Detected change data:
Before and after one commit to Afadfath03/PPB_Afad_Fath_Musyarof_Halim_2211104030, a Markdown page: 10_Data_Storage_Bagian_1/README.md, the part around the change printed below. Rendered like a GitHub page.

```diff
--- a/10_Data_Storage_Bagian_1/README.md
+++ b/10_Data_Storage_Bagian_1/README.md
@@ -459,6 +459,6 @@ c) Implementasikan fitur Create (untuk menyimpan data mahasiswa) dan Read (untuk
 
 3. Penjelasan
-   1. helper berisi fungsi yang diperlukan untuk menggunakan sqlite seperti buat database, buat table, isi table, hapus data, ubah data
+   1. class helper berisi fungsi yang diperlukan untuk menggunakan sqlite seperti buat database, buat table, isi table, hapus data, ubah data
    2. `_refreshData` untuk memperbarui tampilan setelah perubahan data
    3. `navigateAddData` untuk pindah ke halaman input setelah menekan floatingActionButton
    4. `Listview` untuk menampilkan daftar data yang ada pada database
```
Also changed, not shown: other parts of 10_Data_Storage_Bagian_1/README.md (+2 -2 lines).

◆ EXERCISE ◆
Please return every line of the records above that contains the word "seperti".

◆ WRITTEN SOLUTION ◆
-   1. helper berisi fungsi yang diperlukan untuk menggunakan sqlite seperti buat database, buat table, isi table, hapus data, ubah data
+   1. class helper berisi fungsi yang diperlukan untuk menggunakan sqlite seperti buat database, buat table, isi table, hapus data, ubah data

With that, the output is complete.